With principal conductor Robin Ticciati still indisposed, the Scottish Chamber Orchestra had had to come up with a plan B for its nicely provocative concert contrasting Mozart keyboard concertos with two works very much of our own times. What they arrived at, however, brought some wholly unexpected and exciting new perspectives on the evening.
Kristian Bezuidenhout 2010
Photo: Marco BorggreveKristian Bezuidenhout 2010
Photo: Marco Borggreve
Kristian Bezuidenhout 2010 Photo: Marco Borggreve

Scottish Chamber Orchestra/Kristian Bezuidenhout *****

Queen’s Hall, Edinburgh

First up, young British conductor Duncan Ward – championed by Simon Rattle, and you could see why – who directed the two contemporary works with elegant precision and seemingly unstoppable enthusiasm. He was in his element amid the knowing wit of Thomas Adès’s Chamber Symphony, in a bright, eager, expertly paced account, and he was highly persuasive, too, in the almost expressionist lyricism of Helen Grime’s A Cold Spring, sculpting its angular lines with a rapturous richness.
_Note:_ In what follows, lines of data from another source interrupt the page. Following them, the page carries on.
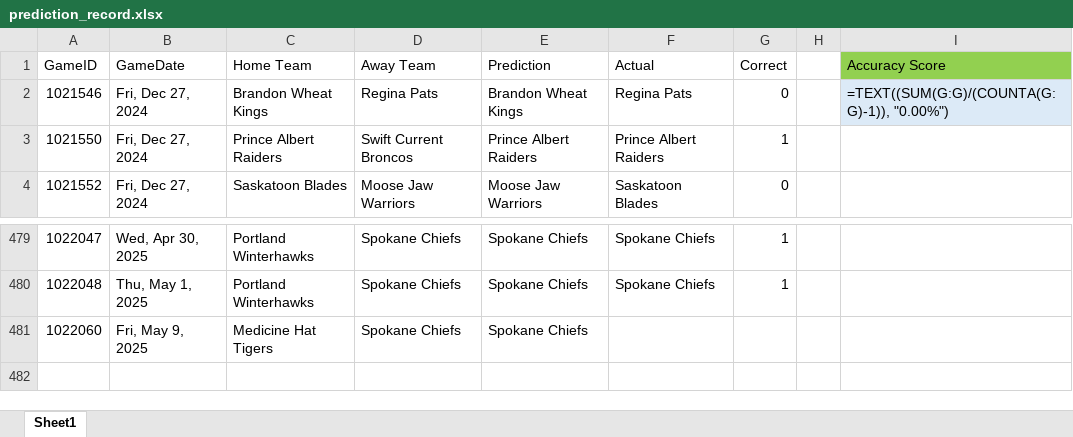
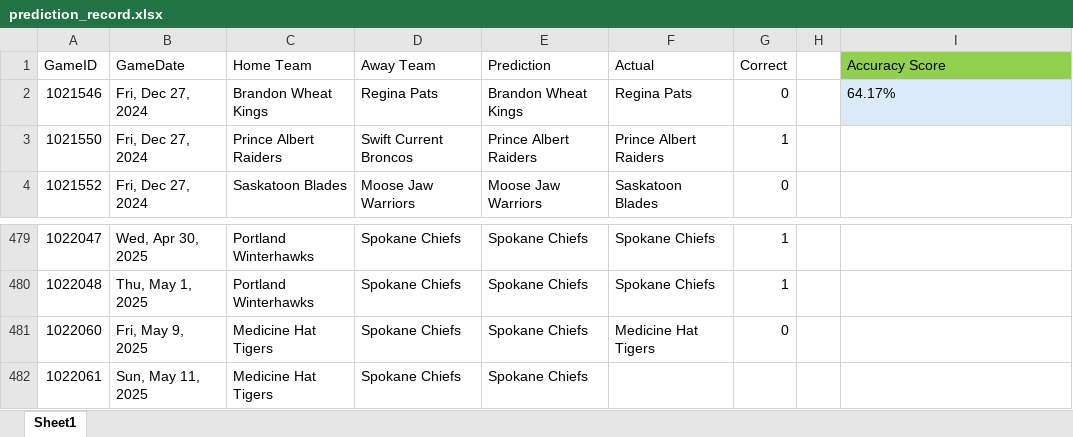
Before and after one commit to caleb-stewart/WHL-Game-Predictor, an Excel workbook: prediction_record.xlsx, sheet Sheet1, drawn as a sheet; only a part is shown, gaps mark what is left out; values as stored, in another font and other column widths than the file's, no borders; formulas without a stored value are shown as written; the diff names each change by its address in the sheet, - before the commit and + after, or states it on an @@ line.

Commit message:
Update predictions

```diff
--- a/prediction_record.xlsx (sheet Sheet1)
+++ b/prediction_record.xlsx (sheet Sheet1)
-I2 (Accuracy Score): =TEXT((SUM(G:G)/(COUNTA(G:G)-1)), "0.00%")
+I2 (Accuracy Score): 64.17%
-F481 (Actual): (empty)
+F481 (Actual): Medicine Hat Tigers
-G481 (Correct): (empty)
+G481 (Correct): 0
+row 482: 1022061 | Sun, May 11, 2025 | Medicine Hat Tigers | Spokane Chiefs | Spokane Chiefs
```
Also changed, not shown: 2 other files.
The two works were only brief, but they still displayed a superb, effortless partnership between conductor and ensemble.

For the two Mozart concertos, however, South African fortepianist Kristian Bezuidenhout was not only making his SCO debut as soloist, but also as conductor, directing the ensemble from the keyboard – and with no more than a few flicks of his head and a gesture here and there, he did a marvellously incisive job of it. His Piano Concerto No. 22 might have felt a touch thoughtful, more focused on imposing grandeur than energy, but his Piano Concerto No. 20 was bracingly brisk and immaculately articulated. And with the fastidious detail and vigorous freshness from both men and orchestra alike, it was as if Ticciati had been there all along.